- _WHAT THE EXERCISE ASKS_
Give back the full listing that follows exactly as it reads.

- _STUDY MATERIAL_
■ ■ ■

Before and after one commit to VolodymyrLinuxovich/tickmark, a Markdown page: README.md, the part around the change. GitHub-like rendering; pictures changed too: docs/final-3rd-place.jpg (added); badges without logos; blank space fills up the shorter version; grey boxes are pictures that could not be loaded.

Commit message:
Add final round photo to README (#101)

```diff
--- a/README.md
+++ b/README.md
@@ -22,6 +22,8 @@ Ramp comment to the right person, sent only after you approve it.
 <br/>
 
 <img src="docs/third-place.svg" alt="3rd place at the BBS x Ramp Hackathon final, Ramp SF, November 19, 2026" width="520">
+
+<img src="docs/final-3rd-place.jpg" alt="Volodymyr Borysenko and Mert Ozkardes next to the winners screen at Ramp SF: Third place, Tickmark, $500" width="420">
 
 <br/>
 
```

■ ■ ■

- _EXERCISE RESPONSE_
Before and after one commit to VolodymyrLinuxovich/tickmark, a Markdown page: README.md, the part around the change. GitHub-like rendering; pictures changed too: docs/final-3rd-place.jpg (added); badges without logos; blank space fills up the shorter version; grey boxes are pictures that could not be loaded.

Commit message:
Add final round photo to README (#101)

```diff
--- a/README.md
+++ b/README.md
@@ -22,6 +22,8 @@ Ramp comment to the right person, sent only after you approve it.
 <br/>
 
 <img src="docs/third-place.svg" alt="3rd place at the BBS x Ramp Hackathon final, Ramp SF, November 19, 2026" width="520">
+
+<img src="docs/final-3rd-place.jpg" alt="Volodymyr Borysenko and Mert Ozkardes next to the winners screen at Ramp SF: Third place, Tickmark, $500" width="420">
 
 <br/>
 
```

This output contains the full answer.